take two halves of an image too large to captured in its entirety and merge them into a single image.
If the two halves are perfectly aligned and scaled, joining them in any image editor is child's play. However, if the two or more segments are out of alignment (say, rotated slightly), joining them seamlessly can be difficult.
For example, I've had to scan radiographs ("X-rays") or poster-sized items that would not fit onto the flatbed scanner. Some items are so big that one cannot rely on one of the flatbed's straight edges as a guide.

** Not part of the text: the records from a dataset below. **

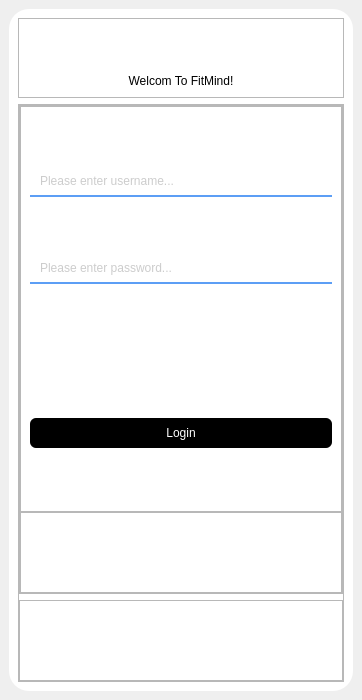
First picture: the form in Client/ui/FitMind_Client_Login.ui, repository aud13d/FitMind, before the edit.
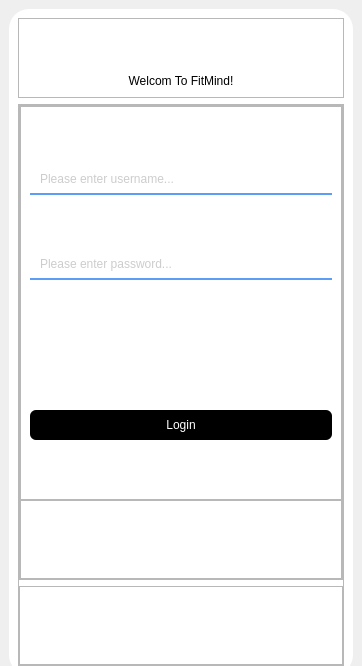
Second picture: the form after the edit. Icons and pictures are not drawn.

Commit message: Added connections between signals and slots between interfaces, and implemented minimization and restoration of the NewTrain interface

The edit to the form file:
```diff
--- a/Client/ui/FitMind_Client_Login.ui
+++ b/Client/ui/FitMind_Client_Login.ui
@@ -7,7 +7,7 @@
     <x>0</x>
     <y>0</y>
     <width>362</width>
-    <height>700</height>
+    <height>666</height>
    </rect>
   </property>
   <property name="minimumSize">
```
The commit also changes 3 other files.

If the scanned image has no straight edges within
it, that also takes out any auto-leveling tools, such as the ruler in Photoshop.
(If I have to work manually, I set an upper layer to "Difference" blending, then scale/rotate and transform the upper layer as necessary using the overlap between segments as a guide.)
Photoshop has an automatic "stitching" function called Photomerge which works pretty well most of the time. However, it is not perfect. If you need to merge images into a panorama, say, then you may want a special tool for that.
is available for many platforms, but the downloads on that page are for evaluation purposes only. Various commercial apps derived from Autostitch are available. One variant that I use, mentioned in another thread
, is Kolor's AutoPano Pro
As with so many apps these days, there is a FOSS (free, open source software) alternative. Hugin
is a panorama stitcher designed to work with Panorama Tools